The problem still persists, not specifically for childbirths, but for all emergency evacuations, in areas of the West Bank around East Jerusalem, where ambulances can’t freely take people from villages to Palestinian hospitals in the city. They still get stopped at checkpoints around the city and there is a complicated process of ‘back-to-back’ transfer to other ambulances which are allowed to be in the city…]
3. Medical ethics, the Israeli Medical Association, and the state of the World Medical Association (see links below)
“Persistent concerns have been raised about the role of the World Medical Association (WMA), the international watch-dog on medical ethics, in respect of their approach to the Israeli Medical Association (IMA) in particular” wrote Derek Summerfield in the letter below. “In 1996 Amnesty International concluded that Israeli doctors working with the security services ‘form part of a system in which detainees are tortured, ill treated, and humiliated in ways that place prison medical practice in conflict with medical ethics.’ Other major human rights organisations, such as Physicians for Human Rights (USA) and Human Rights Watch, published similarly.
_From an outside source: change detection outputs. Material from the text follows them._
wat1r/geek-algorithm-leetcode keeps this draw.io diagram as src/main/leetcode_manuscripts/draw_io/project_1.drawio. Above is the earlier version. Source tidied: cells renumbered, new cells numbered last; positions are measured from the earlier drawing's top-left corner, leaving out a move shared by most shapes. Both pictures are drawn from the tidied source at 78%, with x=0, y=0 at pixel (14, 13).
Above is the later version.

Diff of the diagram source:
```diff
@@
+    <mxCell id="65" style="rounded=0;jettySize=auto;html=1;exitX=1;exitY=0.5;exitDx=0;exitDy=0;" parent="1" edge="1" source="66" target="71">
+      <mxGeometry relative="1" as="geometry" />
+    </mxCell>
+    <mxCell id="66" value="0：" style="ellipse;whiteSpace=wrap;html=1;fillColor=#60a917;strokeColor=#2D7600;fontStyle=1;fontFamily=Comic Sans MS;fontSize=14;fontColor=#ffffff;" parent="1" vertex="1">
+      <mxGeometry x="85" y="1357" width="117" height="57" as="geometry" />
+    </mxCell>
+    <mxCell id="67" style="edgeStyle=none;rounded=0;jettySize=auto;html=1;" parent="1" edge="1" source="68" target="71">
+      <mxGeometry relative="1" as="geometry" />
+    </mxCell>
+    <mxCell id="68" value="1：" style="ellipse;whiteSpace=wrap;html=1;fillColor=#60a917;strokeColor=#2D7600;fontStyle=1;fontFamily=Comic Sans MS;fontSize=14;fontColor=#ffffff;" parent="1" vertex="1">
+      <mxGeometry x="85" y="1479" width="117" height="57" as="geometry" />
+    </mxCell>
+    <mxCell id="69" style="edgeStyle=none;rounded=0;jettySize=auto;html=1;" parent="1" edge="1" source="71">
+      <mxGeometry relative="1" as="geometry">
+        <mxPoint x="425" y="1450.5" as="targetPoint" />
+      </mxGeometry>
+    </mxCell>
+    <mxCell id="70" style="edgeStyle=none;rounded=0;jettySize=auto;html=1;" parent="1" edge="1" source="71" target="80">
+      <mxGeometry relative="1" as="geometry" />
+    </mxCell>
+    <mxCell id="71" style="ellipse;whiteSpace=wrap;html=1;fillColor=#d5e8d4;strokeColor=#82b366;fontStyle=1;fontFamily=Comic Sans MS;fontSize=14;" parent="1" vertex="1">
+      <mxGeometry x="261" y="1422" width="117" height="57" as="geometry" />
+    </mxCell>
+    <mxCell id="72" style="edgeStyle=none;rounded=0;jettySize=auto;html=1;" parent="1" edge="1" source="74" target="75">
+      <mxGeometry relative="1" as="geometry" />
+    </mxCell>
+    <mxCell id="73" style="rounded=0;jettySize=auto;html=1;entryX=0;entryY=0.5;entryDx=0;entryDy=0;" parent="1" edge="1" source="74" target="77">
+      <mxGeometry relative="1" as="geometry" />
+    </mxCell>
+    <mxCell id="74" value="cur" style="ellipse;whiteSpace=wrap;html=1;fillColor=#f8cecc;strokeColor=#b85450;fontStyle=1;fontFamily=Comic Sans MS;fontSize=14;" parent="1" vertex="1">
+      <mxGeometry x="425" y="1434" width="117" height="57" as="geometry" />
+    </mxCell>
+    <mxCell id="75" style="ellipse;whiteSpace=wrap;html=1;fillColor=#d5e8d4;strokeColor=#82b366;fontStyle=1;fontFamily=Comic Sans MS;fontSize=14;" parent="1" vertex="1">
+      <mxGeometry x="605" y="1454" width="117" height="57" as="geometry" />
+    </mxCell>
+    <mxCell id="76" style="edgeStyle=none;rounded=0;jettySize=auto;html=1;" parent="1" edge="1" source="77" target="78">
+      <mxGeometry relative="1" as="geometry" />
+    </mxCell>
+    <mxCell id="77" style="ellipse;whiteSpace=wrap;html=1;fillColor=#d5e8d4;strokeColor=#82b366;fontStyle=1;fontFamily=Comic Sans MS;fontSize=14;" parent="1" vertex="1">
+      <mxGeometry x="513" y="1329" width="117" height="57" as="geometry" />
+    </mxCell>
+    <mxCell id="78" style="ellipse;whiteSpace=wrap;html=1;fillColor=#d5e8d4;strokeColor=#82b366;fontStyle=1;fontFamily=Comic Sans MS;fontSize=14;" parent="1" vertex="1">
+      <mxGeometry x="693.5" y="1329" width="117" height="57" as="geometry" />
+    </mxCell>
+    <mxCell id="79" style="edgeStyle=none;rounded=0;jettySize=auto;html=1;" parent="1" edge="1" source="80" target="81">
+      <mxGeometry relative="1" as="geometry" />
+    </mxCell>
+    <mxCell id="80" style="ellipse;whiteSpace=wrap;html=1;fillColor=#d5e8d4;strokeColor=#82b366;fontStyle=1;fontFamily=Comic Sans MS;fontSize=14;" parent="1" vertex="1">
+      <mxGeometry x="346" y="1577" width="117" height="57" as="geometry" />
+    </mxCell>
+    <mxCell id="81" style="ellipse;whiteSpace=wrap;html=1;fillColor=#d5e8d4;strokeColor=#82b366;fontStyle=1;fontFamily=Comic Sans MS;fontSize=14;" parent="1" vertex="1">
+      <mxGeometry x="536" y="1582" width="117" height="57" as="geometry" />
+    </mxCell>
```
The IMA did nothing, although when challenged tended to dismiss criticism as ‘political’ and point to their membership of the WMA as evidence of their probity.”
The letter triggered off a robust debate in the British Medical Journal in 2003. Here are links to the indictment by Derek Summerfield; responses by Vivienne Nathanson, director of professional activities of the BMA and by IMA president and now chairman of the WMA, Yoram Blachar; and finally the author’s response to both Blachar and Nathanson. (You need to register for access the full texts, and get a two-week free trial.)
Letter from Derek Summerfield
BMJ 2003;327:561 (6 September)
Reply from the BMA
BMJ 2003;327:561-562 (6 September)
IMA president’s response to open letter to the BMA
BMJ 2003;327:1107 (8 November)
Author’s response to allegation and to BMA
BMJ 2003;327:1107-1108 (8 November)
Contents of this section
2. THE OCCUPATION
a) Maps of the occupation
b) Occupation and the Fourth Geneva Convention
Israel’s human rights violations – an introduction
Settlement building and land issues
Restrictions on movement
House demolitions, forced displacement, denial of residency rights
The Green Line
The economics of the occupation
c) Gaza under occupation
d) Living under occupation